▶ YOUR INSTRUCTIONS: Look through the entries for the string "simulação", and copy each line that holds it.

════════════════

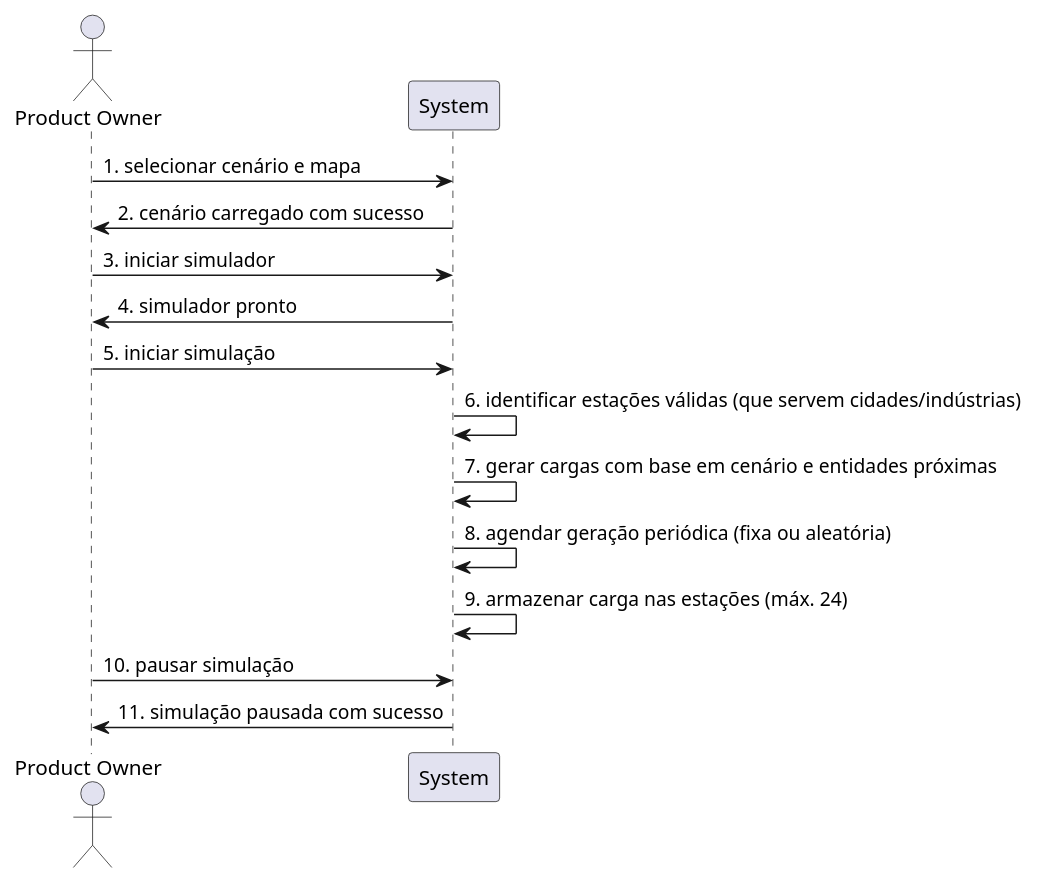
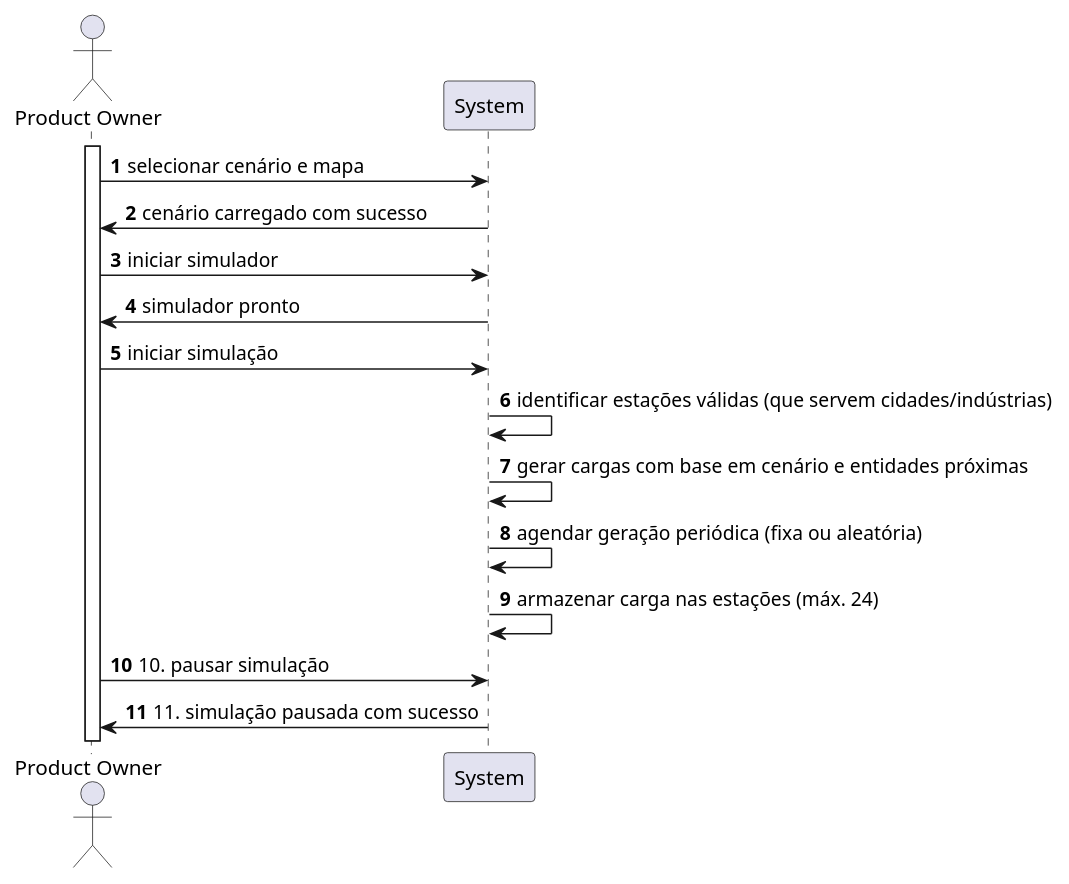
The diagram in docs/system-documentation/US12/01.requirements-engineering.us12/puml/us12Diagram.puml (Andremonteiro1240850/railway_simulator), drawn with PlantUML before and after one commit. The commit also changed 19 other files, not shown here.

```diff
--- a/docs/system-documentation/US12/01.requirements-engineering.us12/puml/us12Diagram.puml
+++ b/docs/system-documentation/US12/01.requirements-engineering.us12/puml/us12Diagram.puml
@@ -1,23 +1,25 @@
 @startuml
 actor "Product Owner" as PO
 participant System
 
+activate PO
 
+autonumber
 
-PO -> System : 1. selecionar cenário e mapa
-System -> PO : 2. cenário carregado com sucesso
+PO -> System :  selecionar cenário e mapa
+System -> PO :  cenário carregado com sucesso
 
-PO -> System : 3. iniciar simulador
-System -> PO : 4. simulador pronto
+PO -> System :  iniciar simulador
+System -> PO :  simulador pronto
 
-PO -> System : 5. iniciar simulação
+PO -> System :  iniciar simulação
 
-System -> System : 6. identificar estações válidas (que servem cidades/indústrias)
-System -> System : 7. gerar cargas com base em cenário e entidades próximas
-System -> System : 8. agendar geração periódica (fixa ou aleatória)
-System -> System : 9. armazenar carga nas estações (máx. 24)
+System -> System :  identificar estações válidas (que servem cidades/indústrias)
+System -> System :  gerar cargas com base em cenário e entidades próximas
+System -> System :  agendar geração periódica (fixa ou aleatória)
+System -> System :  armazenar carga nas estações (máx. 24)
 
 
 PO -> System : 10. pausar simulação
 System -> PO : 11. simulação pausada com sucesso
 @enduml
```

════════════════

▶ ANSWER FOR THIS EXERCISE:
-PO -> System : 5. iniciar simulação
+PO -> System :  iniciar simulação
 PO -> System : 10. pausar simulação
 System -> PO : 11. simulação pausada com sucesso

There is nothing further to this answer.